Wallis Simpson, the divorced American socialite who was the mistress and later wife of Prince Edward of Wales, famously once said, “You can never be too rich or too thin.” I assume that Edward concurred because he abdicated the British throne to become her husband.

Dave Lareau

I don’t worry too much about being too rich or thin. My worries tend to be about more mundane topics – like fixing the dilemma of too much data. Before the widespread adoption of EHRs, most providers figured you could never have too much data. But today we have an explosion of clinical data – and are predicted to have 2,000 exabytes worth by the year 2020. With so much data, providers are now struggling to find the data they need, when they need it, to derive meaningful insights.

In fact, in a recent webinar, 43 percent of our participants claimed that their top data-related challenge was finding the right data at the right time. Of the 76 healthcare IT professionals and physicians participating in the survey, 25 percent said they didn’t have access to the data they needed; 9 percent reported not having enough data; and 6 percent complained of having too much data.

Data obviously plays an important role in decision-making. Even if you have ample data, it’s difficult to make sense of things if you can’t access the data you need when and where you need it. Consider what happens when a physician sees a patient and lacks ready access to their medical history, problem lists, medications, and test results. Without access to the results of a critical test, the provider may re-order the identical test, possibly wasting healthcare resources and creating confusion about the accuracy of the patient’s records.

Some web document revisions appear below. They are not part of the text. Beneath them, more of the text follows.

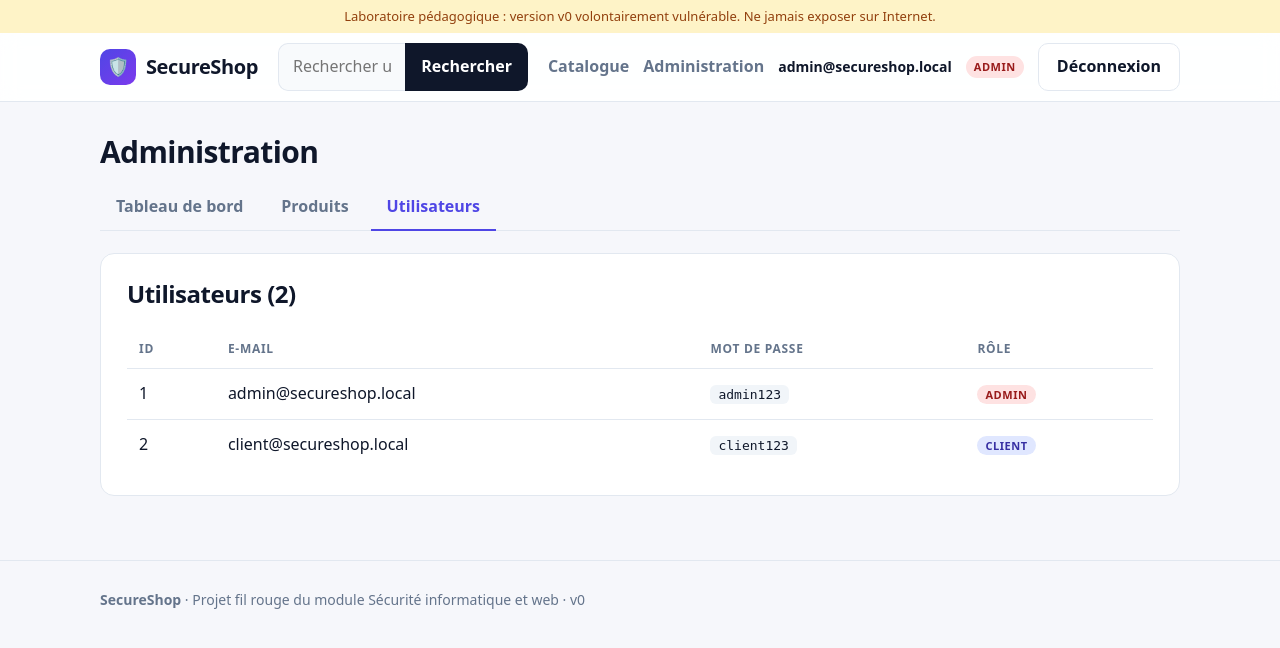
After one commit to ImenAouissi/secureshop-v0, a PHP site: page /admin/users.php in a window 1280 px wide. The commit adds this page. Shown: the top 648 px of the page. Run offline with PHP 8.4, Linux system fonts and the light colour scheme; a user stored in the database is signed in; data comes from the database, SQL or seed files in the repository; data that the repository does not hold is empty.

Commit message:
feat: separate roles

```diff
--- /dev/null
+++ b/app/admin/users.php
@@ -0,0 +1,27 @@
+<?php
+require __DIR__ . '/../inc/lib.php';
+session_start();
+if (!isset($_SESSION['email'])) { header('Location: /login.php'); exit; }
+
+$list = $conn->query("SELECT * FROM users ORDER BY id");
+$title = 'Administration · Utilisateurs';
+include __DIR__ . '/../inc/header.php';
+?>
+<h1 class="page-title">Administration</h1>
+<?php include __DIR__ . '/../inc/adminnav.php'; ?>
+
+<section class="panel tablebox">
+  <h2>Utilisateurs (<?php echo $list->num_rows; ?>)</h2>
+  <table class="table">
+    <tr><th>ID</th><th>E-mail</th><th>Mot de passe</th><th>Rôle</th></tr>
+    <?php while ($u = $list->fetch_assoc()) { ?>
+      <tr>
+        <td><?php echo $u['id']; ?></td>
+        <td><?php echo $u['email']; ?></td>
+        <td><code><?php echo $u['password']; ?></code></td>
+        <td><span class="role <?php echo $u['role']; ?>"><?php echo $u['role']; ?></span></td>
+      </tr>
+    <?php } ?>
+  </table>
+</section>
+<?php include __DIR__ . '/../inc/footer.php'; ?>
--- a/app/assets/style.css
+++ b/app/assets/style.css
@@ -59,3 +59,28 @@ input:focus,textarea:focus,select:focus{outline:2px solid #c7d2fe;border-color:v
 .link-inline{color:var(--brand);font-weight:600}
 footer{margin-top:64px;padding:28px 0;border-top:1px solid var(--line);color:var(--muted);font-size:14px}
 @media(max-width:760px){.detail{grid-template-columns:1fr}.search{display:none}.links{margin-left:auto}.hero{padding:36px 24px}.who{display:none}}
+.role{font-size:11px;font-weight:700;text-transform:uppercase;letter-spacing:.05em;padding:2px 8px;border-radius:99px;background:#e0e7ff;color:#3730a3}
+.role.admin{background:#fee2e2;color:#991b1b}
+.page-title{margin:32px 0 14px;font-size:30px}
+.tabs{display:flex;gap:6px;margin-bottom:22px;border-bottom:1px solid var(--line)}
+.tabs a{padding:10px 16px;font-weight:600;color:var(--muted);border-bottom:2px solid transparent;margin-bottom:-1px}
+.tabs a.on{color:var(--brand);border-color:var(--brand)}
+.stats{display:grid;grid-template-columns:repeat(auto-fit,minmax(200px,1fr));gap:18px;margin-bottom:22px}
+.stat{background:var(--surface);border:1px solid var(--line);border-radius:var(--r);padding:20px}
+.stat span{display:block;color:var(--muted);font-size:14px;font-weight:600}
+.stat strong{font-size:34px;letter-spacing:-.02em}
+.stat.warn strong{color:#dc2626}
+.panel{margin-bottom:22px}
+.tablebox{overflow-x:auto}
+.table{width:100%;border-collapse:collapse}
+.table th{text-align:left;font-size:12px;text-transform:uppercase;letter-spacing:.06em;color:var(--muted);padding:10px 12px;border-bottom:1px solid var(--line)}
+.table td{padding:12px;border-bottom:1px solid var(--line);vertical-align:middle}
+.table tr:last-child td{border-bottom:0}
+.table .ico{font-size:26px;width:50px}
+.table code{background:#f1f5f9;padding:2px 8px;border-radius:6px;font-size:13px}
+.actions a{font-weight:600;color:var(--brand);margin-right:14px}
+.actions a.del{color:#dc2626}
+.grid2{display:grid;grid-template-columns:1fr 1fr;gap:0 18px}
+.grid2 .full{grid-column:1/-1}
+.btn.ghost + .btn,.btn + .btn.ghost{margin-left:8px}
+@media(max-width:760px){.grid2{grid-template-columns:1fr}}
--- /dev/null
+++ b/app/inc/adminnav.php
@@ -0,0 +1,6 @@
+<?php $cur = basename($_SERVER['SCRIPT_NAME']); ?>
+<div class="tabs">
+  <a class="<?php echo $cur == 'index.php' ? 'on' : ''; ?>" href="/admin/index.php">Tableau de bord</a>
+  <a class="<?php echo $cur == 'products.php' ? 'on' : ''; ?>" href="/admin/products.php">Produits</a>
+  <a class="<?php echo $cur == 'users.php' ? 'on' : ''; ?>" href="/admin/users.php">Utilisateurs</a>
+</div>
--- a/app/inc/header.php
+++ b/app/inc/header.php
@@ -21,8 +21,12 @@ $user = $_SESSION['email'] ?? null;
     </form>
     <nav class="links">
       <a href="/index.php">Catalogue</a>
+      <?php if (($_SESSION['role'] ?? '') === 'admin') { ?>
+        <a href="/admin/index.php">Administration</a>
+      <?php } ?>
       <?php if ($user) { ?>
         <span class="who"><?php echo $user; ?></span>
+        <span class="role <?php echo $_SESSION['role'] ?? ''; ?>"><?php echo $_SESSION['role'] ?? ''; ?></span>
         <a class="btn ghost" href="/logout.php">Déconnexion</a>
       <?php } else { ?>
         <a href="/login.php">Connexion</a>
```
Also changed, not shown: app/admin/index.php (added, +35 -0 lines), app/admin/products.php (added, +80 -0 lines), docs/NOTES-FORMATRICE.md (+3 -0 lines), README.md.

Adding to providers’ data dilemmas is a lack of true interoperability between systems. We asked our webinar participants about their biggest barriers to achieving interoperability and 42 percent pointed to the challenge of data exchange. An additional 35 percent expressed difficulty applying data and making it actionable, while 20 percent reported difficulties organizing the data they received.

Even though new exchange standards, such as FHIR, are making it easier to send data between providers, the incoming data is usually highly disorganized and not stored in an easily searchable format that adds value for clinical decision-making. In fact, the flood of incoming, unorganized data, makes it easy for providers to overlook critical information – and put themselves at increased medical liability risk, should the patient end up with health complications. 

Making the “too much data” worse is the fact that an estimated 80 percent of all health data is stored in as free-text notes, scans, or other unstructured formats that are difficult to organize and search, and often contain numerous duplicates. New technologies such as natural language processing (NLP) and artificial intelligence (AI) may eventually help providers to convert free-text data to actionable formats, but today these tools are not sufficiently mature to support clinical decision-making.

To fix the “too much data” problem, providers need tools such as Quippe Clinical Solutions to intelligently identify, interpret, and link medical concepts and map them to standard nomenclature, such as ICD-10, SNOMED, RxNorm, and LOINC. Data can be made usable for use at the point of care, allowing clinicians to easily find the information they need during patient encounters and within their normal workflows. The structured data is also properly formatted for input into AI systems that use advanced algorithms to deliver additional clinical insights.

Quippe Clinical Solutions help providers solve their “too much data” problems. But if you are feeling too rich and thin, I’ll have to defer to Wallis Simpson.

To learn more about the data tsunami, check out our new infographic.

 

Data Barriers to Interoperability in Health IT